> _EXTRACTED RECORDS_
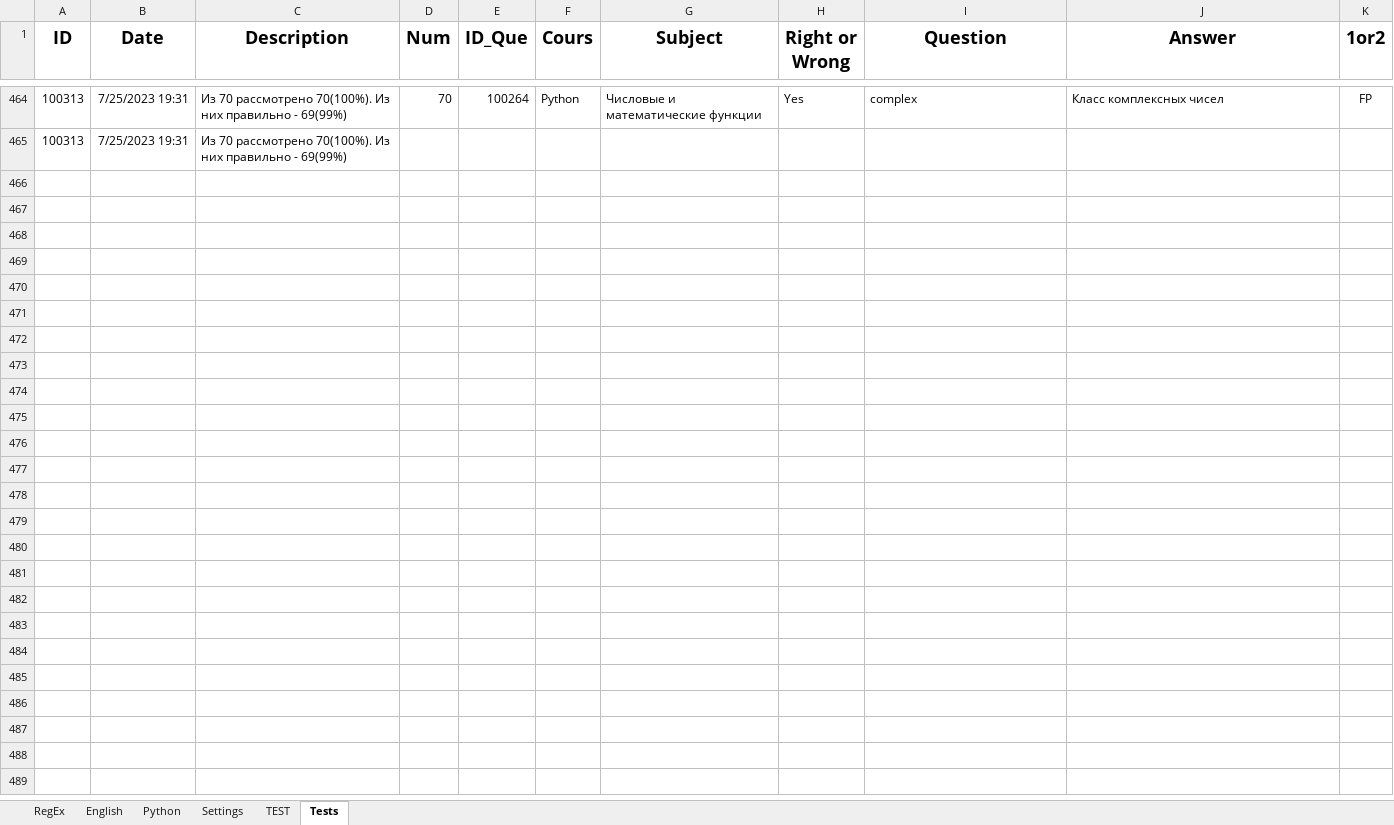
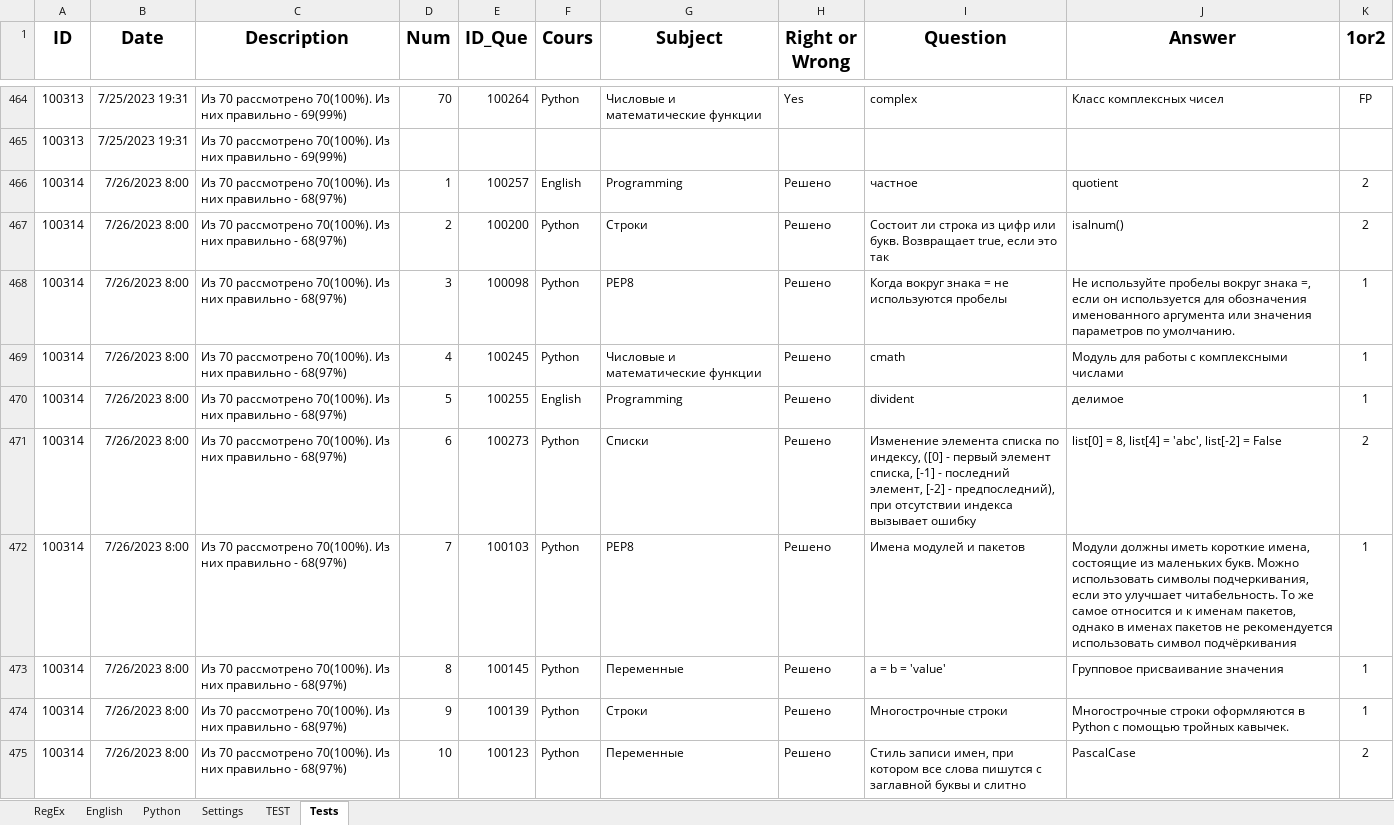
Before and after one commit to peleidmju/Learning, an Excel workbook: Questionnaire.xlsm, sheet Tests, drawn as a sheet; only a part is shown, gaps mark what is left out; values as stored, in another font and other column widths than the file's, no borders; the diff covers the shown part only; the diff names each change by its address in the sheet, - before the commit and + after, or states it on an @@ line.

```diff
--- a/Questionnaire.xlsm (sheet Tests)
+++ b/Questionnaire.xlsm (sheet Tests)
+row 466: 100314 | 7/26/2023 8:00 | Из 70 рассмотрено 70(100%). Из них правильно - 68(97%) | 1 | 100257 | English | Programming | Решено | частное | quotient | 2
+row 467: 100314 | 7/26/2023 8:00 | Из 70 рассмотрено 70(100%). Из них правильно - 68(97%) | 2 | 100200 | Python | Строки | Решено | Состоит ли строка из цифр или букв. Возвращает true, если это так | isalnum() | 2
+row 468: 100314 | 7/26/2023 8:00 | Из 70 рассмотрено 70(100%). Из них правильно - 68(97%) | 3 | 100098 | Python | PEP8 | Решено | Когда вокруг знака = не используются пробелы | Не используйте пробелы вокруг знака =, если он используется для обозначения именованного аргумента или значения параметров по умолчанию. | 1
+row 469: 100314 | 7/26/2023 8:00 | Из 70 рассмотрено 70(100%). Из них правильно - 68(97%) | 4 | 100245 | Python | Числовые и математические функции | Решено | cmath | Модуль для работы с комплексными числами | 1
+row 470: 100314 | 7/26/2023 8:00 | Из 70 рассмотрено 70(100%). Из них правильно - 68(97%) | 5 | 100255 | English | Programming | Решено | divident | делимое | 1
+row 471: 100314 | 7/26/2023 8:00 | Из 70 рассмотрено 70(100%). Из них правильно - 68(97%) | 6 | 100273 | Python | Списки | Решено | Изменение элемента списка по индексу, ([0] - первый элемент списка, [-1] - последний элемент, [-2] - предпоследний), при отсутствии индекса вызывает ошибку | list[0] = 8, list[4] = 'abc', list[-2] = False | 2
+row 472: 100314 | 7/26/2023 8:00 | Из 70 рассмотрено 70(100%). Из них правильно - 68(97%) | 7 | 100103 | Python | PEP8 | Решено | Имена модулей и пакетов | Модули должны иметь короткие имена, состоящие из маленьких букв. Можно использовать символы подчеркивания, если это улучшает читабельность. То же самое относится и к именам пакетов, однако в именах пакетов не рекомендуется использовать символ подчёркивания | 1
+row 473: 100314 | 7/26/2023 8:00 | Из 70 рассмотрено 70(100%). Из них правильно - 68(97%) | 8 | 100145 | Python | Переменные | Решено | a = b = 'value' | Групповое присваивание значения | 1
+row 474: 100314 | 7/26/2023 8:00 | Из 70 рассмотрено 70(100%). Из них правильно - 68(97%) | 9 | 100139 | Python | Строки | Решено | Многострочные строки | Многострочные строки оформляются в Python с помощью тройных кавычек. | 1
+row 475: 100314 | 7/26/2023 8:00 | Из 70 рассмотрено 70(100%). Из них правильно - 68(97%) | 10 | 100123 | Python | Переменные | Решено | Стиль записи имен, при котором все слова пишутся с заглавной буквы и слитно | PascalCase | 2
```
Also changed, not shown: 61 added rows elsewhere in this sheet, sheet TEST, sheet Python, sheet Settings, sheet English, sheet RegEx, hidden cells, 1 other file.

> _WORK REQUEST_
Without altering anything, output all the lines above but none of the images.

> _SOLUTION TO THIS PROBLEM_
Before and after one commit to peleidmju/Learning, an Excel workbook: Questionnaire.xlsm, sheet Tests, drawn as a sheet; only a part is shown, gaps mark what is left out; values as stored, in another font and other column widths than the file's, no borders; the diff covers the shown part only; the diff names each change by its address in the sheet, - before the commit and + after, or states it on an @@ line.

```diff
--- a/Questionnaire.xlsm (sheet Tests)
+++ b/Questionnaire.xlsm (sheet Tests)
+row 466: 100314 | 7/26/2023 8:00 | Из 70 рассмотрено 70(100%). Из них правильно - 68(97%) | 1 | 100257 | English | Programming | Решено | частное | quotient | 2
+row 467: 100314 | 7/26/2023 8:00 | Из 70 рассмотрено 70(100%). Из них правильно - 68(97%) | 2 | 100200 | Python | Строки | Решено | Состоит ли строка из цифр или букв. Возвращает true, если это так | isalnum() | 2
+row 468: 100314 | 7/26/2023 8:00 | Из 70 рассмотрено 70(100%). Из них правильно - 68(97%) | 3 | 100098 | Python | PEP8 | Решено | Когда вокруг знака = не используются пробелы | Не используйте пробелы вокруг знака =, если он используется для обозначения именованного аргумента или значения параметров по умолчанию. | 1
+row 469: 100314 | 7/26/2023 8:00 | Из 70 рассмотрено 70(100%). Из них правильно - 68(97%) | 4 | 100245 | Python | Числовые и математические функции | Решено | cmath | Модуль для работы с комплексными числами | 1
+row 470: 100314 | 7/26/2023 8:00 | Из 70 рассмотрено 70(100%). Из них правильно - 68(97%) | 5 | 100255 | English | Programming | Решено | divident | делимое | 1
+row 471: 100314 | 7/26/2023 8:00 | Из 70 рассмотрено 70(100%). Из них правильно - 68(97%) | 6 | 100273 | Python | Списки | Решено | Изменение элемента списка по индексу, ([0] - первый элемент списка, [-1] - последний элемент, [-2] - предпоследний), при отсутствии индекса вызывает ошибку | list[0] = 8, list[4] = 'abc', list[-2] = False | 2
+row 472: 100314 | 7/26/2023 8:00 | Из 70 рассмотрено 70(100%). Из них правильно - 68(97%) | 7 | 100103 | Python | PEP8 | Решено | Имена модулей и пакетов | Модули должны иметь короткие имена, состоящие из маленьких букв. Можно использовать символы подчеркивания, если это улучшает читабельность. То же самое относится и к именам пакетов, однако в именах пакетов не рекомендуется использовать символ подчёркивания | 1
+row 473: 100314 | 7/26/2023 8:00 | Из 70 рассмотрено 70(100%). Из них правильно - 68(97%) | 8 | 100145 | Python | Переменные | Решено | a = b = 'value' | Групповое присваивание значения | 1
+row 474: 100314 | 7/26/2023 8:00 | Из 70 рассмотрено 70(100%). Из них правильно - 68(97%) | 9 | 100139 | Python | Строки | Решено | Многострочные строки | Многострочные строки оформляются в Python с помощью тройных кавычек. | 1
+row 475: 100314 | 7/26/2023 8:00 | Из 70 рассмотрено 70(100%). Из них правильно - 68(97%) | 10 | 100123 | Python | Переменные | Решено | Стиль записи имен, при котором все слова пишутся с заглавной буквы и слитно | PascalCase | 2
```
Also changed, not shown: 61 added rows elsewhere in this sheet, sheet TEST, sheet Python, sheet Settings, sheet English, sheet RegEx, hidden cells, 1 other file.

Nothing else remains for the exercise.